▸ **AIM OF THE EXERCISE**:
Every line below that includes the word "https" needs to be copied.

Content revision data:
********************

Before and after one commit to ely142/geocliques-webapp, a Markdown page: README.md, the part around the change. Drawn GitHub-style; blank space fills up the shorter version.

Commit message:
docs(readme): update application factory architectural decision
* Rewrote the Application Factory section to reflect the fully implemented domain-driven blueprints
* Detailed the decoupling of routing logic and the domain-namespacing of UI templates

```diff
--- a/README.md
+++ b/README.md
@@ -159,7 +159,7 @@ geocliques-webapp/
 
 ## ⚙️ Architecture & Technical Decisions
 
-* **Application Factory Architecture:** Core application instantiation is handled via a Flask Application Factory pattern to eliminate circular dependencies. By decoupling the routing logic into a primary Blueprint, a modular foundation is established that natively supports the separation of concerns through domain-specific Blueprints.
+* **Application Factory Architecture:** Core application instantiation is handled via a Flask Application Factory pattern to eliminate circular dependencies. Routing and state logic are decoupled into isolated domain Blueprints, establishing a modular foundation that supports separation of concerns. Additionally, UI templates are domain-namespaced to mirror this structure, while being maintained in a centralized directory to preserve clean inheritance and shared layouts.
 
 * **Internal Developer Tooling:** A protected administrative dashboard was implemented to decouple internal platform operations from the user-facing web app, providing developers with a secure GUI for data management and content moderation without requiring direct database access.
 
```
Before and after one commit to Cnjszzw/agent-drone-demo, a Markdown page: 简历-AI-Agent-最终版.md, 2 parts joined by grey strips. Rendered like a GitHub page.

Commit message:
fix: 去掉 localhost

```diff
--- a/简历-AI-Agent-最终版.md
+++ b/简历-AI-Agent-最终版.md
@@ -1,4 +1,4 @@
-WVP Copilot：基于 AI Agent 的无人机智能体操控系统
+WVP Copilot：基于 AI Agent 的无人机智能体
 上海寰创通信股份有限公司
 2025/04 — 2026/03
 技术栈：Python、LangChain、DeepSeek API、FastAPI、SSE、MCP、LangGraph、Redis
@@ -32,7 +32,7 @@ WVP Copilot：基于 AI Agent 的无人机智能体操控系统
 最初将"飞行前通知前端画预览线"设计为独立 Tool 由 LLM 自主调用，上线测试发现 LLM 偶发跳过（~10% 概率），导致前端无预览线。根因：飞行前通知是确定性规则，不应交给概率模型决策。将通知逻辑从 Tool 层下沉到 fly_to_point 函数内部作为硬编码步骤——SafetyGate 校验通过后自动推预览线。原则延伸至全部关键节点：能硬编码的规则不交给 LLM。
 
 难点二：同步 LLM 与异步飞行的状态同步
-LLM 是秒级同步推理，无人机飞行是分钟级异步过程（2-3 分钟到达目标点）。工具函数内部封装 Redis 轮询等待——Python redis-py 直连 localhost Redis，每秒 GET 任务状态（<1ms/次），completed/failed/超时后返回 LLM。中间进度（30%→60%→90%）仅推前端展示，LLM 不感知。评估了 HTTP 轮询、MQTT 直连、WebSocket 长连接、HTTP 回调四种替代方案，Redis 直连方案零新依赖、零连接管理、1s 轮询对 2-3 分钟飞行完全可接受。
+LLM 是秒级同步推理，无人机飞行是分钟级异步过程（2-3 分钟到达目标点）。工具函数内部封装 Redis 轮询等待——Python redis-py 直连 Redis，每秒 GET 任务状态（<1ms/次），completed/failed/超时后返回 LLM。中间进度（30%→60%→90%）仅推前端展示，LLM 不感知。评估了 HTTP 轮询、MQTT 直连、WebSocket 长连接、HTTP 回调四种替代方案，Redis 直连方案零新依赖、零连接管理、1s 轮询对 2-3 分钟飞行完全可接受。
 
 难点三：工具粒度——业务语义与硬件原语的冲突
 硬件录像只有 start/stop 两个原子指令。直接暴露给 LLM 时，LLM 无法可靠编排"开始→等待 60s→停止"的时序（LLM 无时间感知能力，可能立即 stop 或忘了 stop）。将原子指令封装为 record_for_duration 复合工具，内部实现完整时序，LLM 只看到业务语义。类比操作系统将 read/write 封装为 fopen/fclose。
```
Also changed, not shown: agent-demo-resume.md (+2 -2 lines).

********************

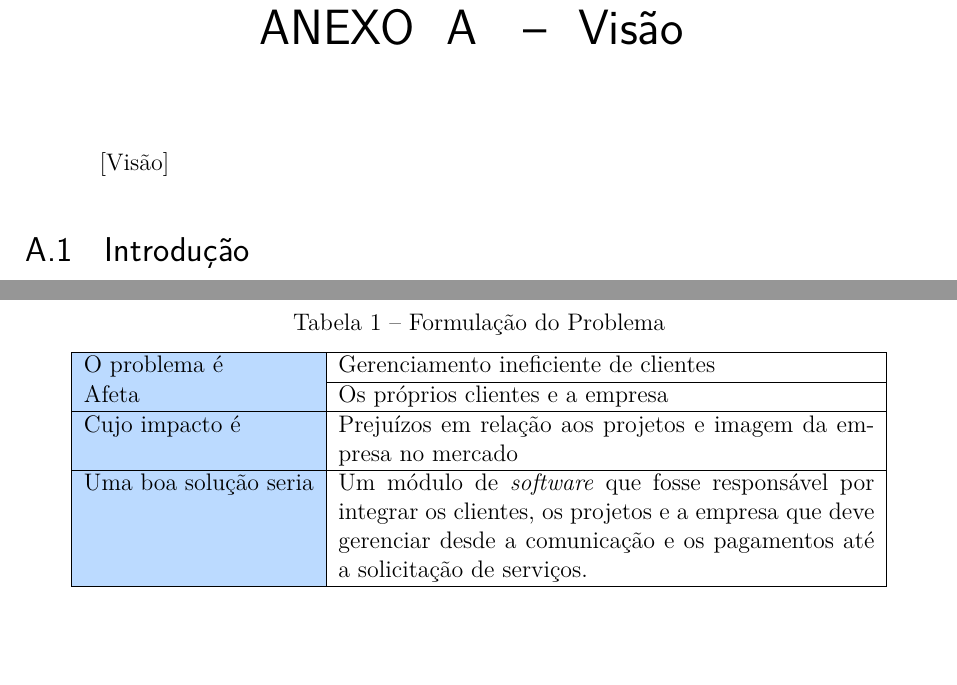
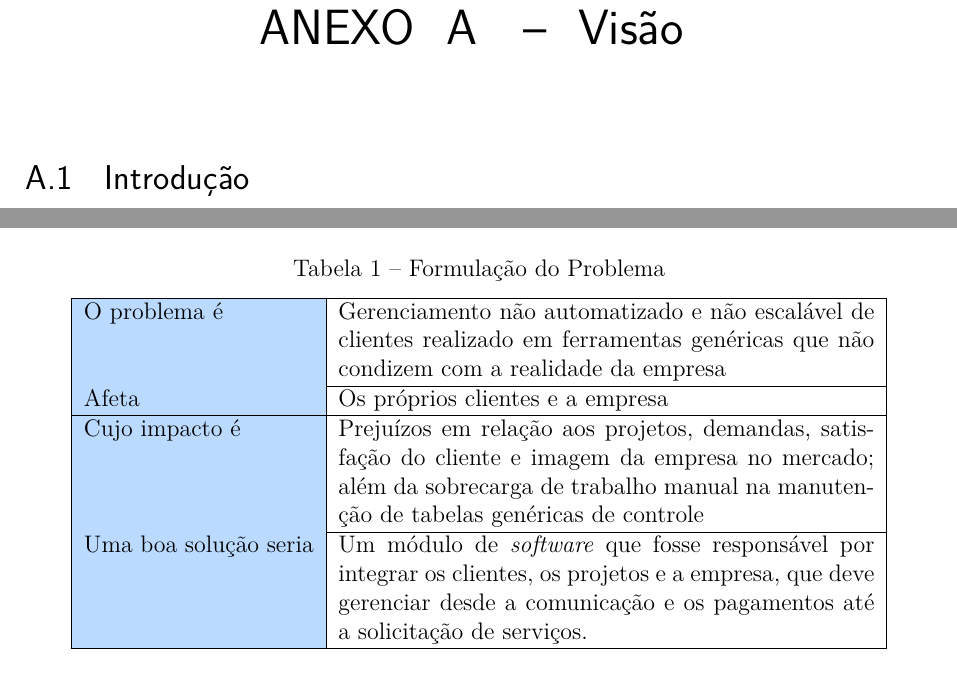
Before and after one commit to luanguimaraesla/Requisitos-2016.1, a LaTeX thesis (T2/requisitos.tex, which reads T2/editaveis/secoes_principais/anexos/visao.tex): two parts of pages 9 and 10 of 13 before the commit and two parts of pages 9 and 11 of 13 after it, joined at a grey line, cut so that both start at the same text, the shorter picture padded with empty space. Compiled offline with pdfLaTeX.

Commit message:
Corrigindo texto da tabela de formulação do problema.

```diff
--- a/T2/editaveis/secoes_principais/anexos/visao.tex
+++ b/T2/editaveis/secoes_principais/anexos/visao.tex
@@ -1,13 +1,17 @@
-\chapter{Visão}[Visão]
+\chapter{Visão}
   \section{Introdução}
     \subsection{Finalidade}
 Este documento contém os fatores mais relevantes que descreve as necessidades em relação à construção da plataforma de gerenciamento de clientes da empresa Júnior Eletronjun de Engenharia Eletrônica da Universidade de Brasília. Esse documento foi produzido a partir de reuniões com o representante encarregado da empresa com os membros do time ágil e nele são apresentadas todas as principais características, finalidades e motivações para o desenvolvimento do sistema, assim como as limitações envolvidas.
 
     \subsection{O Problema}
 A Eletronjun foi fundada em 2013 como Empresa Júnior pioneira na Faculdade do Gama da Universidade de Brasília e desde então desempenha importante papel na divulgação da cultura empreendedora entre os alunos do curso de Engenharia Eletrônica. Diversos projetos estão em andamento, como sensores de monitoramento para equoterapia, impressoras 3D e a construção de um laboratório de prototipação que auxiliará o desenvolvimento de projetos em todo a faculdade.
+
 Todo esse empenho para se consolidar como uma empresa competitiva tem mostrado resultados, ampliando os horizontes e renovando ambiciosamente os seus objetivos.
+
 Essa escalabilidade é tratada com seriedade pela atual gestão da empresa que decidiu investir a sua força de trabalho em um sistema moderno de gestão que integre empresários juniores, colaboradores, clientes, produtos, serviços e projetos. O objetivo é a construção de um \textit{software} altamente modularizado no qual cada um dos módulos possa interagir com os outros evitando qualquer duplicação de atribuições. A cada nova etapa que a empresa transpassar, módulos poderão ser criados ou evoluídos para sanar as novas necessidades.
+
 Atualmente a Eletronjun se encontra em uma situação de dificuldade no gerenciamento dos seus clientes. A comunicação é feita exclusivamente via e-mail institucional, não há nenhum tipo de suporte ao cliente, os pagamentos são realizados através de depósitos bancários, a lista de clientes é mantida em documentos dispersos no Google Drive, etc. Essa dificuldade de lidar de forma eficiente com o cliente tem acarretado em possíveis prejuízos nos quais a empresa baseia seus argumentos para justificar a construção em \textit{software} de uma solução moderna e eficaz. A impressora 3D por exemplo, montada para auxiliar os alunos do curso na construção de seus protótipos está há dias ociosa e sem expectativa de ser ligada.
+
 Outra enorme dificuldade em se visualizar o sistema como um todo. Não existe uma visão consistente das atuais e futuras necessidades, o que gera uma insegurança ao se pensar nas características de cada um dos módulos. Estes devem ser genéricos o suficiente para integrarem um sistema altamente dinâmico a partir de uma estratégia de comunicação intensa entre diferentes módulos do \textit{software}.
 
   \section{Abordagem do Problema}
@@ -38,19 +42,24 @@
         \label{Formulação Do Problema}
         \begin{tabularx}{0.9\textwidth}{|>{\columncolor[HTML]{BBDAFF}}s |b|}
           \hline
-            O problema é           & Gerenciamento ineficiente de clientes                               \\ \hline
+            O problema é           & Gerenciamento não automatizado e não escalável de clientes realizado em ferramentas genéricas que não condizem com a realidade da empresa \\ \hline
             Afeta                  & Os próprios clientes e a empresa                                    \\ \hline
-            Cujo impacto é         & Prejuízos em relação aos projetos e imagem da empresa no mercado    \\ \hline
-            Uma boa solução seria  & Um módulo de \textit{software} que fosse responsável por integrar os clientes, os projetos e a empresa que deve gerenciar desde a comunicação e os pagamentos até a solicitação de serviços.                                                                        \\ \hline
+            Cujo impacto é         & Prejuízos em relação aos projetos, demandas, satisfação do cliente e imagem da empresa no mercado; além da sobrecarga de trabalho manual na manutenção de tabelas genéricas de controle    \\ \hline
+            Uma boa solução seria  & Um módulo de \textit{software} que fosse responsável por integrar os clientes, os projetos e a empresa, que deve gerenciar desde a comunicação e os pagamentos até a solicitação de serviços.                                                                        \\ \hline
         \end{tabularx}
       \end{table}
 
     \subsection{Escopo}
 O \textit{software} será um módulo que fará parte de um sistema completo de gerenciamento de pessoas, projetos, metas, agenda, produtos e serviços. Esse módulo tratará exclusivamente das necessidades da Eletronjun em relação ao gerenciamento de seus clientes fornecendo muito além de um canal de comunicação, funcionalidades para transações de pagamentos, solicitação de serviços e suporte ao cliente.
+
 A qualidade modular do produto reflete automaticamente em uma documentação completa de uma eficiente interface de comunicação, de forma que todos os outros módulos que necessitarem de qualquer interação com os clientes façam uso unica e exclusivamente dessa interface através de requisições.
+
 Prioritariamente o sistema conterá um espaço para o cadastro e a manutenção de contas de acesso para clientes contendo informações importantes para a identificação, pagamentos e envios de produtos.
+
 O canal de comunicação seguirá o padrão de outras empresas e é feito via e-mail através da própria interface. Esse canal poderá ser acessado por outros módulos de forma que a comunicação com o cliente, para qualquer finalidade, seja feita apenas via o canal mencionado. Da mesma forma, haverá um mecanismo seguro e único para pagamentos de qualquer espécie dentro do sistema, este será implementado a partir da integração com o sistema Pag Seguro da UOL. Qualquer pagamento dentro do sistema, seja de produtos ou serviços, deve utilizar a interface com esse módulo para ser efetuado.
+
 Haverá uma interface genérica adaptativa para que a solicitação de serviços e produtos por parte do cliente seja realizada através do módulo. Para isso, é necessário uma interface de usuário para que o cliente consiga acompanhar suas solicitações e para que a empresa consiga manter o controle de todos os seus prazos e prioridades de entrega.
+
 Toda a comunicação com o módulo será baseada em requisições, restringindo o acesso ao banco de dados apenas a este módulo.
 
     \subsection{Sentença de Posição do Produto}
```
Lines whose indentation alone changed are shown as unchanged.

********************

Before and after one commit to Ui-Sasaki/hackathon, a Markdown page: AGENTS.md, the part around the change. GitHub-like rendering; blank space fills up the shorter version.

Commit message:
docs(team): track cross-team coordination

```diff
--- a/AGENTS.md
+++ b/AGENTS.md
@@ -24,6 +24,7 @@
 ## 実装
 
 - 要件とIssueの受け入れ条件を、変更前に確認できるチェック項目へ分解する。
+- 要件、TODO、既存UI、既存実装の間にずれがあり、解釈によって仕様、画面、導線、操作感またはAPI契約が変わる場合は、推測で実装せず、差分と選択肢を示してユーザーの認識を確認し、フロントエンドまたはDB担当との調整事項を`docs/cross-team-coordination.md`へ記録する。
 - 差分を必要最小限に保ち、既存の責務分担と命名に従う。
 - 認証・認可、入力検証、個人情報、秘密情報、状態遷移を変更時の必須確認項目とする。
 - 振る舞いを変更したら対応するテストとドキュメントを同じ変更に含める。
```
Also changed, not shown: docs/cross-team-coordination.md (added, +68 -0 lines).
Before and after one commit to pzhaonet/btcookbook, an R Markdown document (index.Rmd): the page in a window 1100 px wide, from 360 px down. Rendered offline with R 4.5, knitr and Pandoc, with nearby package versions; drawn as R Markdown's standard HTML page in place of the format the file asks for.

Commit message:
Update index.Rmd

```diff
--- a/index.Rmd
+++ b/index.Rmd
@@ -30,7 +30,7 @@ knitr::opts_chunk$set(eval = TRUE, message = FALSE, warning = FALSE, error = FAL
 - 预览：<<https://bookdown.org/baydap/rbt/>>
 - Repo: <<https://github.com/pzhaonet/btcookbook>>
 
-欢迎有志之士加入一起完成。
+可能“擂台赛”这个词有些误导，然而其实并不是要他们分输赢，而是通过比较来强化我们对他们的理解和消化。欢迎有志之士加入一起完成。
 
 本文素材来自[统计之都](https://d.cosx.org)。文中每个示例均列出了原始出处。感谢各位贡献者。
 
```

********************

▸ **RESULT OF THE TASK**:
 - 预览：<<https://bookdown.org/baydap/rbt/>>
 - Repo: <<https://github.com/pzhaonet/btcookbook>>
 本文素材来自[统计之都](https://d.cosx.org)。文中每个示例均列出了原始出处。感谢各位贡献者。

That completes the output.